2. Capital outflows - British property investors are selling their investments and three real estate funds have halted withdrawals amid the turmoil. M&G Investments has stopped trading in a GBP 4.4bn fund, following similar announcements from Standard Life Investments and Aviva Investors.
I am still bearish on the currency longer term, fair value for the currency is likely 1.33, so any rise above this point is a shorting opportunity.
News came in this morning that the Survey of the UK housing sector from the Royal Institute of Chartered Surveyors, suggested that new buyer enquiries had dropped to their lowest level since the dark days of the global financial crisis in 2008.

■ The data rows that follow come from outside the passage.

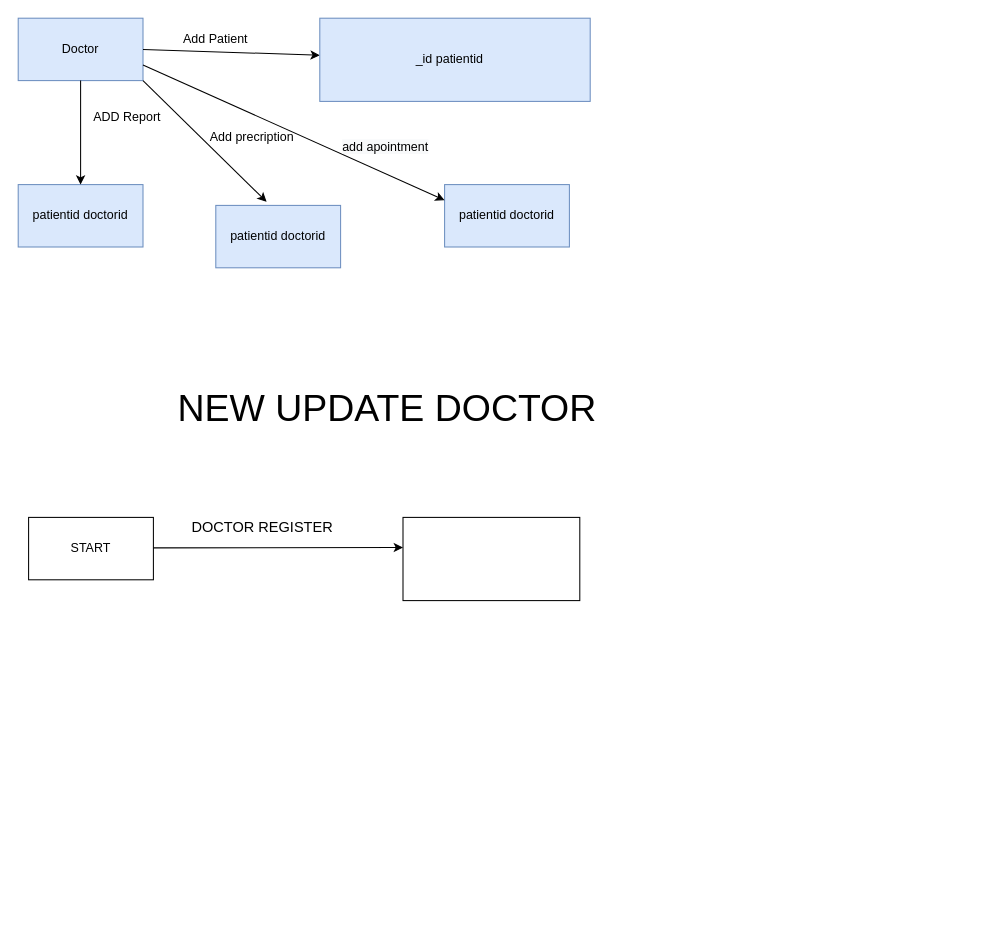
The draw.io diagram doccheck1Untitled Diagram.drawio in Tarunagg1/draw, before the edit. Source tidied: cells renumbered, new cells numbered last; positions are measured from the earlier drawing's top-left corner, leaving out a move shared by most shapes. Both pictures are drawn from the tidied source at 104%, with x=0, y=0 at pixel (18, 18).
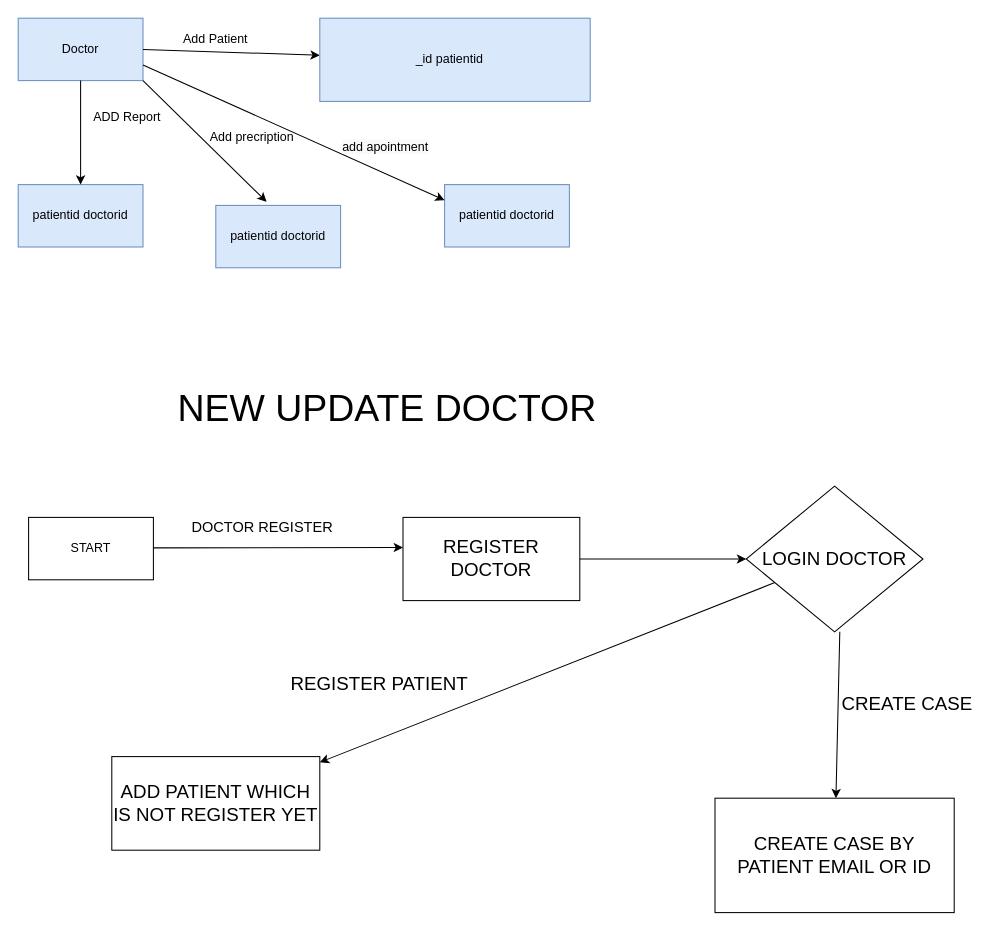
After the change.

What changed in the source:
```diff
@@
-    <mxCell id="19" style="rounded=0;whiteSpace=wrap;html=1;" parent="1" vertex="1">
+    <mxCell id="19" value="&lt;span style=&quot;font-size: 18px&quot;&gt;REGISTER DOCTOR&lt;/span&gt;" style="rounded=0;whiteSpace=wrap;html=1;" parent="1" vertex="1">
       <mxGeometry x="370" y="480" width="170" height="80" as="geometry" />
     </mxCell>
@@
+    <mxCell id="21" style="endArrow=classic;html=1;exitX=1;exitY=0.5;exitDx=0;exitDy=0;entryX=0;entryY=0.5;entryDx=0;entryDy=0;" parent="1" edge="1" source="19">
+      <mxGeometry relative="1" as="geometry">
+        <mxPoint x="700" y="520" as="targetPoint" />
+      </mxGeometry>
+    </mxCell>
+    <mxCell id="22" value="&lt;span style=&quot;font-size: 18px&quot;&gt;LOGIN DOCTOR&lt;/span&gt;" style="rhombus;whiteSpace=wrap;html=1;" parent="1" vertex="1">
+      <mxGeometry x="700" y="450" width="170" height="140" as="geometry" />
+    </mxCell>
+    <mxCell id="23" style="endArrow=classic;html=1;" parent="1" edge="1" source="22" target="24">
+      <mxGeometry relative="1" as="geometry" />
+    </mxCell>
+    <mxCell id="24" value="&lt;font style=&quot;font-size: 18px&quot;&gt;ADD PATIENT WHICH IS NOT REGISTER YET&lt;/font&gt;" style="rounded=0;whiteSpace=wrap;html=1;" parent="1" vertex="1">
+      <mxGeometry x="90" y="710" width="200" height="90" as="geometry" />
+    </mxCell>
+    <mxCell id="25" value="&lt;font style=&quot;font-size: 18px&quot;&gt;&lt;font&gt;REGISTER PATIENT&amp;nbsp;&lt;/font&gt;&lt;/font&gt;" style="text;html=1;strokeColor=none;fillColor=none;align=center;verticalAlign=middle;whiteSpace=wrap;rounded=0;" parent="1" vertex="1">
+      <mxGeometry x="230" y="620" width="240" height="40" as="geometry" />
+    </mxCell>
+    <mxCell id="26" style="endArrow=classic;html=1;" parent="1" edge="1" target="27">
+      <mxGeometry relative="1" as="geometry">
+        <mxPoint x="790" y="590" as="sourcePoint" />
+      </mxGeometry>
+    </mxCell>
+    <mxCell id="27" value="&lt;font style=&quot;font-size: 18px&quot;&gt;CREATE CASE BY PATIENT EMAIL OR ID&lt;/font&gt;" style="rounded=0;whiteSpace=wrap;html=1;" parent="1" vertex="1">
+      <mxGeometry x="670" y="750" width="230" height="110" as="geometry" />
+    </mxCell>
+    <mxCell id="28" value="&lt;font style=&quot;font-size: 18px&quot;&gt;CREATE CASE&lt;/font&gt;" style="text;html=1;strokeColor=none;fillColor=none;align=center;verticalAlign=middle;whiteSpace=wrap;rounded=0;" parent="1" vertex="1">
+      <mxGeometry x="780" y="630" width="150" height="60" as="geometry" />
+    </mxCell>
```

In addition, expectations of future sales from the surveyors questioned dropped to their lowest level since the survey was instigated in 1998.
May has indicated the formation of a new Brexit department with a secretary of state at its helm.
She is also not in a hurry to discuss exit talks with EU leaders and emphasized her priority to have continued access to EU markets without immigration.
I remain bearish on the British Pound despite the rally in the currency.
Any level above 1.33 is a rare opportunity for shorting.
The Bank of England is set to meet on Thursday, where the Committee is expected to cut interest rates from its current level of 0.5%
Overall, economic fundamentals for the GBP is poor and there remains no sight of any upside catalysts.
Despite the rally this afternoon, economic fundamentals for the Pound have not improved.
Bloomberg reported that the Pound has overtaken the Argentinean Peso as the year's worst performing currency
In addition, the UK is clearly in panic mode as they are thinking about cutting corporate taxes and opening the doors to Chinese investors.
These are favourable policies for Britain in the long term, but there is so much more uncertainty in the short term.
1. more property funds cut the valuations of their underlying assets. Legal & General Investment Management has reduced the valuation of its property fund by a further 10 percent, from a 5 percent cut earlier. 7 UK property funds have suspended dealing or made valuation adjustments on their property funds.
2. Rating agencies have cut their outlooks on UK banks to negative, with possible downgrades in the short term. S&P has cut outlooks on HSBC, Barclays, Lloyds and the UK unit of Santander.